This page was exported from Caledon Citizen
Export date: Sat May 25 13:14:32 2019 / +0000 GMT
One of the nice things about having Donald Trump as President of the United States is one can be confident that he will say and do something controversial with a certain amount of regularity.
He obliged recently, and his opponents have also obliged by taking him on.
According to published reports, a coalition of environmental and animal-welfare groups have launched a suit to challenge the Trump administration's moves toward allowing the importation of the heads, hides and tusks of African elephants as hunting trophies.
Like a lot of people, I don't approve of the idea of hunting trophies, although I would be lying if I stated I was always of that opinion. I was raised in house which contained a trophy which a living being had to die to create.
According to the story I was told, not long after I was born, my father was on a fishing trip, and successfully landed a five-pound large-mouth bass. Being the fisherman and sportsman he was, he was naturally proud of the accomplishment, and elected to have it immortalized by having the carcass of the fish stuffed and mounted. I did hear him lament a couple of times in the years that followed that he thought the taxidermist did a lousy job. But it hung on the wall on the rec room until the day he died, and some time after.
That fish died about 60 years ago, during a time when it was deemed appropriate that such hunting and fishing achievements be preserved for posterity.
So when I say I don't approve of such trophies, those words are coming from a man writing in 2018, and aware of certain realities of which my dad might not have been.
Actually, the thought of taking the lives of other living creatures as a source of amusement has bothered me for some years.
I fished a lot as a kid.

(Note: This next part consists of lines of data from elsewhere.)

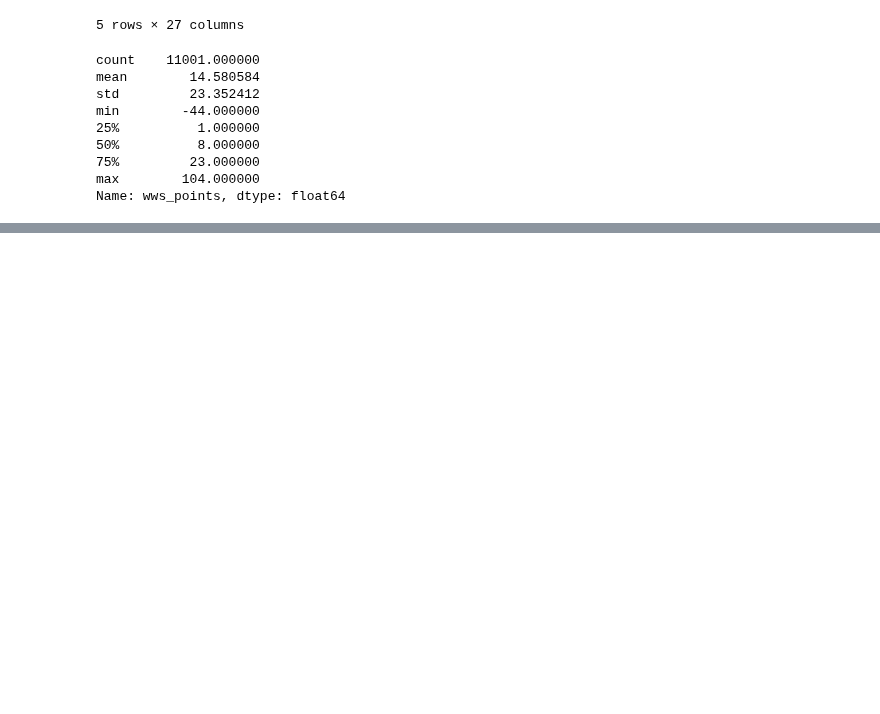
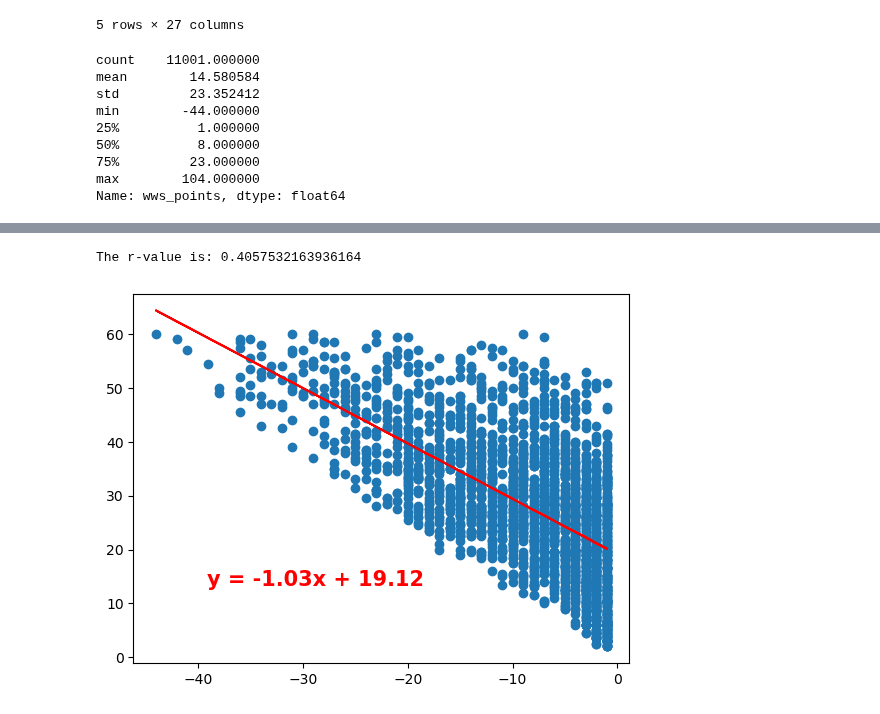
Before and after one commit to alyssahondrade/Project1, a Jupyter notebook: recipes_exploration.ipynb, the cells around one changed output, grey strips where cells are left out. Cells and saved outputs as stored; diff of their text form; code cells hidden in the pictures; blank space fills up the shorter version.

Commit message:
created exploratory plots

```diff
--- a/recipes_exploration.ipynb
+++ b/recipes_exploration.ipynb
@@ -855,3 +857,8 @@ min        -44.000000
 75%         23.000000
 max        104.000000
 Name: wws_points, dtype: float64
+# %%
+# Recipes with negative points are high in protein
+negative_points = shorter_recipes.loc[shorter_recipes['wws_points'] < 0].copy()
+print(f'negative_points: {negative_points.shape}')
+negative_points.head()
@@ -857,0 +874,10 @@ Name: wws_points, dtype: float64
+# %%
+x_values = negative_points['wws_points']
+y_values = negative_points['protein_g']
+
+fig, ax = plt.subplots()
+ax.scatter(x_values, y_values)
+linreg_plot(ax, x_values, y_values, 80, 80)
+# %% [output]
+The r-value is: 0.4057532163936164
+[figure, added]
```
Also changed, not shown: parts of 11 cells of this notebook, 1 other file.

When I was eight, I caught a six-and-a-half pound pike in Lake Nipissing, and bragged my butt off about it for many of the years that followed. But it has been more than a quarter of a century since I was fishing, and I have no desire to get back into it. The thought of making sport out of forcing a fellow creature to fight for its life, while all I have on the line is bragging rights, is something my conscience won't let me get away with.
But now hunting trophies are back in the news. And in some cases, they involve species of animals that might not be as plentiful as they once were.
In the last week, the world has mourned the death of the last male northern white rhinoceros. The news saddened me too. It is a magnificent beast, that alas will probably soon be extinct. Hunters and poachers probably had a lot to do with the species' demise, although other factors probably came into play too.
People hunt and fish for food to sustain themselves. That is the way of some people on this planet, and I would submit there are few among us who would oppose that.
There are others who hunt and fish for sport. There are many who would, with compelling arguments, oppose such acts. Although I would choose not to take part in activities like this myself, I am well aware that I have never been appointed to a position from which I could sit in judgement. These activities are, in many cases, perfectly legal and respectable. I just choose not to take part.
I have never been hunting, and have no plans to ever change that.
I have been on a rifle range three times in my life and have fired off a grand total of exactly 60 bullets. But that was more than 45 years ago, when I was a Boy Scout. I don't regret the experience. Indeed, I found it rather intriguing. But I was shooting at paper targets, not living beings.
It is sometimes necessary.
A farmer wants to protect his livestock from predators like wolves and coyotes, so I can therefore see why he might have an interest in getting aggressive. It's not a matter of sport — it's a matter of livelihood.
But I have seen too much of nature not to be impressed with it.
Here in Caledon, I have had deer cross my path, and have been thrilled at the site each and every time (I've been lucky not to have driving too fast on these occasions, so I have been able to stop in plenty of time). Beyond, I have seen bears in similar circumstances elsewhere in Ontario. The splendour of nature is all around us.
I have never been to Africa, but I know something of the beautiful animals to be found there.
There was a time when people hunted those creatures for sport, but those were in days when that was expected of a certain calibre of man at a certain time in history. Those were also the days when they was probably an assumption that such game was unlimited.
I have been to the local Toronto Zoo a couple of times, although not for several years. I was 30 the first time I went there, with a group of friends. It was the first time I had ever seen a rhinoceros, and I will never forget the awe I felt as I just stood there and gazed at these magnificent beasts.
These creatures are no longer part of an inexhaustible supply. Their numbers are limited, which means they must be protected.
The world does not need trophies of animals that have been killed. If we humans like to consider ourselves really superior to the other animals that inhabit this planet, let us prove it with the number of animals we can keep alive.
Post date: 2018-04-02 13:27:17
Post date GMT: 2018-04-02 17:27:17
Post modified date: 2018-04-02 13:27:17
Post modified date GMT: 2018-04-02 17:27:17
Powered by [ Universal Post Manager ] plugin. MS Word saving format developed by gVectors Team www.gVectors.com